The additional protection against KE attack was achieved with the addition of a center steel layer and in the revised distribution of layer thicknesses. At a slope of 68 degrees, the LOS thickness of the steel alone is 400mm. The two glass textolite layers are not as thick as in the previous models, but the increased thickness of steel led to an increase in protection against shaped charges all the same. Compared to the similar 5-layer array of the T-64BV, the armour of the T-80BV is thicker and heavier, having a total thickness of 150mm of steel distributed equally in three layers as opposed to 135mm of steel distributed in the order of 60-30-45. It is known that the optimal thickness of a steel front plate is 1-2 rod diameters, and considering that the diameter of the latest 105mm and 120mm APFSDS rounds were all less than 30mm, the 50mm front plate of the T-80BV armour array lies squarely within the range of optimal plate thicknesses, and so does the 60mm front plate of the T-64BV, so the T-80BV does not have an advantage or disadvantage in this respect. The only advantage of the T-80BV armour lies in the thicker 50mm center and back plates inside the armour array, which are thicker than the 30mm and 45mm center and back plates of the T-64BV by a non-trivial amount.

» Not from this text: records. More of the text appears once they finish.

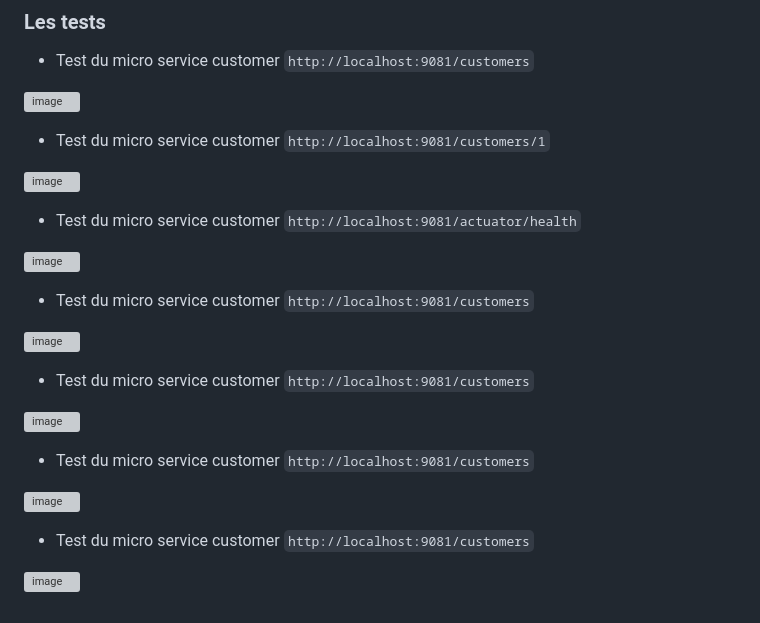
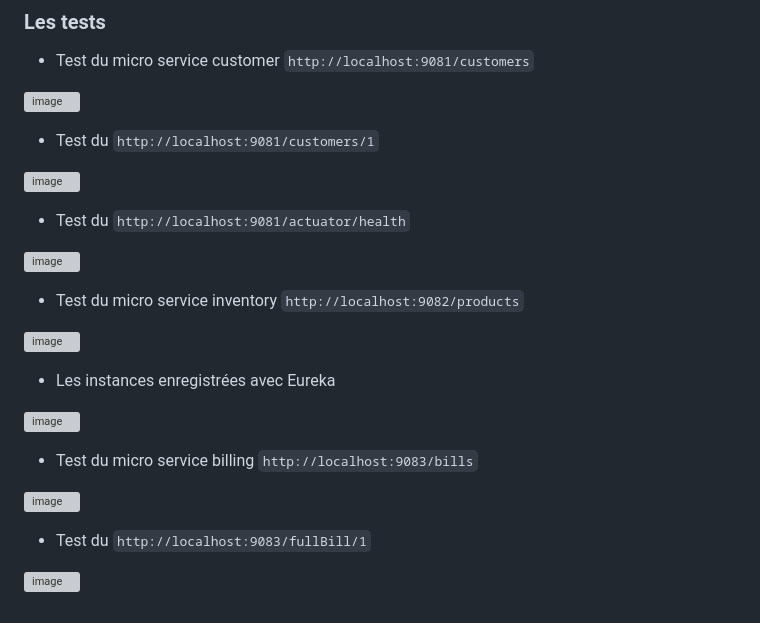
Before and after one commit to WebProjDeveloper/JEE_All_Activities, a Markdown page: Activity3/README.md, the part around the change. Drawn GitHub-style; grey boxes are pictures that could not be loaded.

```diff
--- a/Activity3/README.md
+++ b/Activity3/README.md
@@ -384,26 +384,26 @@ spring.h2.console.enabled=true
 
 ![image](https://github.com/WebProjDeveloper/JEE_All_Activities/assets/125798807/a855fc64-b908-4933-85ff-e34a9e5b0f66)
 
-- Test du micro service customer `http://localhost:9081/customers/1`
+- Test du `http://localhost:9081/customers/1`
 
 ![image](https://github.com/WebProjDeveloper/JEE_All_Activities/assets/125798807/76b3acdc-42d7-4632-8872-cac20ed5cf2e)
 
-- Test du micro service customer `http://localhost:9081/actuator/health`
+- Test du `http://localhost:9081/actuator/health`
 
 ![image](https://github.com/WebProjDeveloper/JEE_All_Activities/assets/125798807/372cd8b2-8976-4bc4-b068-058f56633716)
 
-- Test du micro service customer `http://localhost:9081/customers`
+- Test du micro service inventory `http://localhost:9082/products`
 
 ![image](https://github.com/WebProjDeveloper/JEE_All_Activities/assets/125798807/a444cfa1-fcd5-45f5-ac0e-3619958cca20)
 
-- Test du micro service customer `http://localhost:9081/customers`
+- Les instances enregistrées avec Eureka
 
 ![image](https://github.com/WebProjDeveloper/JEE_All_Activities/assets/125798807/5e26a23f-a31d-498c-a0d4-7e5ff83ea3b6)
 
-- Test du micro service customer `http://localhost:9081/customers`
+- Test du micro service billing `http://localhost:9083/bills`
 
 ![image](https://github.com/WebProjDeveloper/JEE_All_Activities/assets/125798807/2bf05284-909f-411e-bcc9-30c90e58c829)
 
-- Test du micro service customer `http://localhost:9081/customers`
+- Test du `http://localhost:9083/fullBill/1`
 
 ![image](https://github.com/WebProjDeveloper/JEE_All_Activities/assets/125798807/dd97956c-8262-45a5-8668-38fad14e5bbf)
```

It is likely that the 50-35-50-35-50 armour array of the T-80BV is more efficient than the 60-35-30-35-45 array of the T-64BV. Conceptually, the design of the T-64BV armour array is only an evolution of the simpler three-layer array of the T-80B. On the T-64BV, the option of creating an entirely new configuration with a new distribution of steel layer thicknesses was not pursued. Rather, a 30mm plate of high hardness steel was simply added to the existing 60-100-45 design created for the T-80B as the center layer - it was mentioned by Andrei Tarasenko in an article that the central steel plate in the five layer armour of the T-64BV had an increased hardness which increased the efficiency of the armour array. It is not known if the 50mm center layer of the armour of the T-80BV is made from a special grade of high hardness steel as well, or if all three steel layers are made from BTK-1. Based on Soviet and Russian studies on the topic, it is highly desirable to maximize the hardness of the center layer and increase the thickness of the steel back plate as this increases the efficiency of the armour array against long rod penetrators.

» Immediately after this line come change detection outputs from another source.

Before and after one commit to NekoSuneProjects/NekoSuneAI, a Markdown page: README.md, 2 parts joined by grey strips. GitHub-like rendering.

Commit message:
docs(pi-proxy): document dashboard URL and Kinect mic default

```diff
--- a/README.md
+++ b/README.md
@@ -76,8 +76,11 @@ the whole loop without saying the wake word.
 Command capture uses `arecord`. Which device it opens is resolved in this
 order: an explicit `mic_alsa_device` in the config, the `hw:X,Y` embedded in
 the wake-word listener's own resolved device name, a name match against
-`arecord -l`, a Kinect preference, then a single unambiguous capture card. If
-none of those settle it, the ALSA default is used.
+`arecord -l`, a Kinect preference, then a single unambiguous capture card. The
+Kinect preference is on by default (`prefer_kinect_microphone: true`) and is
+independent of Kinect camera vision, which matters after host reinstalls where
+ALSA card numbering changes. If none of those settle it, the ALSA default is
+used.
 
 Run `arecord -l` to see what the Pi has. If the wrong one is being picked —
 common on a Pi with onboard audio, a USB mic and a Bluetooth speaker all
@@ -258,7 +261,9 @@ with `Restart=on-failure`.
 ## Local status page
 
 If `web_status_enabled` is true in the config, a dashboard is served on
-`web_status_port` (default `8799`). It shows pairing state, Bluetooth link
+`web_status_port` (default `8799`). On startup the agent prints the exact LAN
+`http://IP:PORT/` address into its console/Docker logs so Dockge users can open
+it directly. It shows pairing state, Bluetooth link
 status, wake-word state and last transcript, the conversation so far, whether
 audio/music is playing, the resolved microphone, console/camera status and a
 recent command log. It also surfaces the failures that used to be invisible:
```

On page 297 of "Particular Questions of Terminal Ballistics" 2006 (Частные Вопросы Конечной Баллистики), an analysis of a five-layer composite armour arrays with steel and textolite reveals the inner workings of this type of armour and the methods of optimizing it. Analysis of experimental test results reveals that the penetrator rod experiences transverse loads in an oscillating pattern as it travels through a five-layer armour array. This is caused by the large differences in the physical characteristics of glass textolite and steel. The large oscillating amplitude of the lateral forces and torque generates strong bending stresses in the rod, thus weakening the rod and reducing its penetration power. The rod also experiences strong shock loads during each impact with the front surface of the steel plates. For a five layer design with three steel plates, three shock events are experienced by the rod. Deformation of the rod tip is observed throughout the penetration process, as the tip is deflected upwards by strong lateral forces when it impacts the front surface of the steel plates (impact phase) and then it is deflected downwards when it emerges from the back surface of the steel plates (breakout phase). The deformation of the tip during the breakout phase is caused by the asymmetry of material thickness above and below the rod. The asymmetry of material thickness generates an asymmetric load on the rod, causing the tip of the rod to deflect towards the path of least resistance.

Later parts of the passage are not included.